New York City’s trash collection is split between residential and commercial services, and working conditions, wages, and benefits couldn’t be more different between the two. Public residential sanitation workers have a living wage, benefits and time off.
Private garbage operators take advantage of their employees, many who would have a hard time receiving employment elsewhere, in dangerous low-paying jobs with an unsafe amount of hours worked. Investigative reporter Kiera Feldman chronicles this world in her ProPublica.
The End Of Collective Bargaining
After vast changes in the 1990s, the Laborers and the Teamsters, both AFL-CIO affiliated, were eliminated from having a presence in the private garbage collection industry. Although there are some union replacements, it is clear that the employers come before the employees.
Crowding In The Industry
Combined with the end of collective bargaining, the sheer number of private providers of business trash hauling makes the industry overly competitive. Multiple trash hauling providers crowd the streets, negatively impacting public safety and air quality.
Reform Is Possible

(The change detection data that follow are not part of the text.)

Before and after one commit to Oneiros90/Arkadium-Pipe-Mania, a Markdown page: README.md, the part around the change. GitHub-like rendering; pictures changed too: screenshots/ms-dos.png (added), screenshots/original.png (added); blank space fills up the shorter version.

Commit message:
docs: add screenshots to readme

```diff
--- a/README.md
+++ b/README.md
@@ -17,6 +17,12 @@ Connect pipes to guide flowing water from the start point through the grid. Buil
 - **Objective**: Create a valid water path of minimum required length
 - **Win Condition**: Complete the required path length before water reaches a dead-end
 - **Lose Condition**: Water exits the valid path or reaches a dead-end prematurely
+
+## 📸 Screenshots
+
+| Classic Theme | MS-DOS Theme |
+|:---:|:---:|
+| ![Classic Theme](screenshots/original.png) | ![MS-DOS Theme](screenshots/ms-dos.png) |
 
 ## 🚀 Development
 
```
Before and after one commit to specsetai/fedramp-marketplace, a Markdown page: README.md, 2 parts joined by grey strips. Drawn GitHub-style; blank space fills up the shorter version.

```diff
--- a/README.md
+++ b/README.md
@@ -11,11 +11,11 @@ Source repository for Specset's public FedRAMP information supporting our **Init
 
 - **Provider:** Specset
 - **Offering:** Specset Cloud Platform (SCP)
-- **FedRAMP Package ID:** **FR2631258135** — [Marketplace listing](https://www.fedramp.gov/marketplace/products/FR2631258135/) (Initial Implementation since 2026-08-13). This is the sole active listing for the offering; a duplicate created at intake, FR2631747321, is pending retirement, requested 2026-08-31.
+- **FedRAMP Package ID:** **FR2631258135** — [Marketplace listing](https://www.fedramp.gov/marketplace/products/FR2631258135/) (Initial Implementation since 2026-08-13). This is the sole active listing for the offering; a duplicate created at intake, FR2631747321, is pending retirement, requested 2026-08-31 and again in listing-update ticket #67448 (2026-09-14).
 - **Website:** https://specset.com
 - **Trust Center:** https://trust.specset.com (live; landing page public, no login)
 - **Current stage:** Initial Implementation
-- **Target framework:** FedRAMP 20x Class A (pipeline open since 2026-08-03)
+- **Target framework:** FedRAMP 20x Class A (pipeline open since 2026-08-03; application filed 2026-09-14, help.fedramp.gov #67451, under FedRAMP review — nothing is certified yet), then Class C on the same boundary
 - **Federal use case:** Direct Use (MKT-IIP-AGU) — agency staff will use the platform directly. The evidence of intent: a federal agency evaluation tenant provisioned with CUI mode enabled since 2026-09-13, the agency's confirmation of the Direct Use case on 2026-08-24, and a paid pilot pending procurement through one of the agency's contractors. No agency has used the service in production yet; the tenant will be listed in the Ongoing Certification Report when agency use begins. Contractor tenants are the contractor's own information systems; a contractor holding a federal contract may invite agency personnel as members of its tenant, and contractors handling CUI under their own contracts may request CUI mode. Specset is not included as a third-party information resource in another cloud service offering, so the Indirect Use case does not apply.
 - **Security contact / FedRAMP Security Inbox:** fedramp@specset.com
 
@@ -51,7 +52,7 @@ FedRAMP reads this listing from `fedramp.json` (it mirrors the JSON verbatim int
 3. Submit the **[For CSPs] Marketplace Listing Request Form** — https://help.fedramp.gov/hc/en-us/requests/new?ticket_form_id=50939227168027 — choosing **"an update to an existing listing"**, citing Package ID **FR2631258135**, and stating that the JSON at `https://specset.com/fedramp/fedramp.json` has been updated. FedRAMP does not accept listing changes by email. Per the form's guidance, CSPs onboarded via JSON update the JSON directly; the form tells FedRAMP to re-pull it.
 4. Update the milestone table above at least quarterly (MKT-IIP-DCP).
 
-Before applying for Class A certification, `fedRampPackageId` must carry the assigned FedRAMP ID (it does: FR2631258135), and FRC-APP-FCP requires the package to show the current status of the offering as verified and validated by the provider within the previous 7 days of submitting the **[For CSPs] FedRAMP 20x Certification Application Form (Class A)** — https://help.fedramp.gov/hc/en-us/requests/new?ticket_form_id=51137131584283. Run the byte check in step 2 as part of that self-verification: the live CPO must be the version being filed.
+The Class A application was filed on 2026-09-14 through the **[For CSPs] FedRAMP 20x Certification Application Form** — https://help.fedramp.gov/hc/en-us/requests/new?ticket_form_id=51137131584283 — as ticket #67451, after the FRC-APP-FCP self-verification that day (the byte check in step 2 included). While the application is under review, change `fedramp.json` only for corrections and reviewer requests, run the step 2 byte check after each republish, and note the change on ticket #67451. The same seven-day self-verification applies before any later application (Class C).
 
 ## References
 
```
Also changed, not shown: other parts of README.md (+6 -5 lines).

There have been many appeals for reform of commercial garbage hauling, including zoning of commercial areas, which hopefully will come to fruition in the near future. Exclusive operation contracts for commercial zones will help to decrease traffic and emissions and bring fair labor practices to the hard working private commercial trash haulers in the city.